Non-formal education: any organised educational activity outside the established formal system – whether operating separately or as an important feature of some broader activity – that is intended to serve identifiable learning clienteles and learning objectives.
The distinction made is largely administrative. Formal education is linked with schools and training institutions; non-formal with community groups and other organizations; and informal covers what is left, e.g. interactions with friends, family and work colleagues. (See, for example, Coombs and Ahmed 1974). The problem with this is that people often organize educational events as part of their everyday experience and so the lines blur rapidly. As Fordham (1993) comments, these definitions do not imply hard and fast categories. In particular, there may well be some overlap (and confusion) between the informal and the non-formal.
Just how helpful a focus on administrative setting or institutional sponsorship is a matter of some debate. Once we recognize that a considerable amount of education happens beyond the school wall it may be that a simple division between formal and informal education will suffice. It has certainly been the argument of Jeffs and Smith (1990) that the notion of non-formal education has limited use when thinking about process.
So why the term’s currency?

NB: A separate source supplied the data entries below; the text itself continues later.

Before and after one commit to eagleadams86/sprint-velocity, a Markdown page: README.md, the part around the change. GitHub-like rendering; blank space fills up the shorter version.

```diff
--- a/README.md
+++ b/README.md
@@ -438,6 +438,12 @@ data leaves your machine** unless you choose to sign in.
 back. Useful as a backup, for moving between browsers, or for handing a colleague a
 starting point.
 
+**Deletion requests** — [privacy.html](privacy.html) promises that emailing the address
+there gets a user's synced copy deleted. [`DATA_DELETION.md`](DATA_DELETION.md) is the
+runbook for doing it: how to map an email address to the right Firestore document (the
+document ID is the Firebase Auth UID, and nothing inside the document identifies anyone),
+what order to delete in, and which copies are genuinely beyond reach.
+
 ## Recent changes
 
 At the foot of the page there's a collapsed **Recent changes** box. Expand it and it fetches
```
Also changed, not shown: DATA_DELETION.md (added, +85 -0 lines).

Just because something does not make sense in terms of process, does not mean an idea doesn’t retain its currency. It has been a convenient way of talking about funding rather than the actual process. As Graham-Brown (1991: 64) says, dividing formal education from out of school education or so-called non-formal education is artificial in many ways. But in some countries, this division reflects the gulf between government provision through the school system, on the one hand, and the needs and interests of marginal populations who are most alienated from the system on the other.
The range of initiatives and programmes that have adopted the title ‘non-formal’ are many and various. They include literacy and basic education for adults and young people, political and trade union education, ‘catching-up’ programmes for school drop outs, pre-school education for young children, political and trade union education and various kinds of educational work linked with development initiatives including agricultural extension and training programmes and health education. They also shade over into various examples of both state and private vocational training programmes. The McGivney and Murray (1992) collection Adult Education in Development gives a good feel of the sorts of initiatives this might include. They look particularly at health education, literacy, rural development and the role of women in development. However, it can be confusing to use terms like adult education in the context of Southern education – given the age distribution of populations and the large numbers of young people involved in non-formal programmes.

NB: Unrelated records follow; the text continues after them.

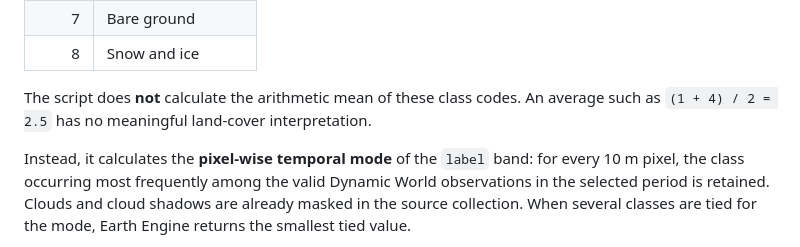
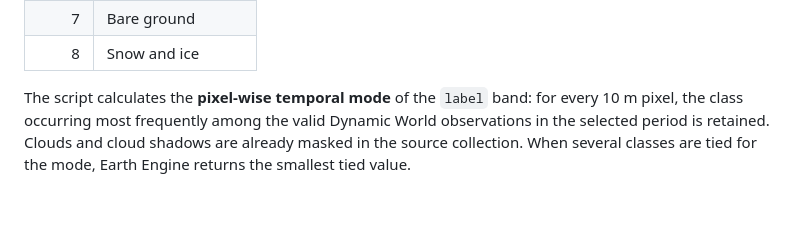
Before and after one commit to GFire-UAB/ZAFM, a Markdown page: scripts/preprocess_DW/README.md, the part around the change. GitHub-like rendering; blank space fills up the shorter version.

```diff
--- a/scripts/preprocess_DW/README.md
+++ b/scripts/preprocess_DW/README.md
@@ -43,11 +43,7 @@ Dynamic World provides a `label` band with integer categorical values from
 | 7 | Bare ground |
 | 8 | Snow and ice |
 
-The script does **not** calculate the arithmetic mean of these class codes.
-An average such as `(1 + 4) / 2 = 2.5` has no meaningful land-cover
-interpretation.
-
-Instead, it calculates the **pixel-wise temporal mode** of the `label` band:
+The script calculates the **pixel-wise temporal mode** of the `label` band:
 for every 10 m pixel, the class occurring most frequently among the valid
 Dynamic World observations in the selected period is retained. Clouds and
 cloud shadows are already masked in the source collection. When several
```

What is also apparent from the literature is that it was politically useful to use a term like non-formal education. As Shukla (1985) has argued by the mid 1960s it was becoming clear that an education system based around schooling could not be sustained because of the sheer cost to already fragile economies. A search for ‘new’ techniques was therefore on. Second, within the north it was becoming clear that the school was only one amongst many potential educative elements. Concepts such as ‘the learning society’ were gaining some currency. Third, there was the impact of movements such as that of deschooling (after Illich).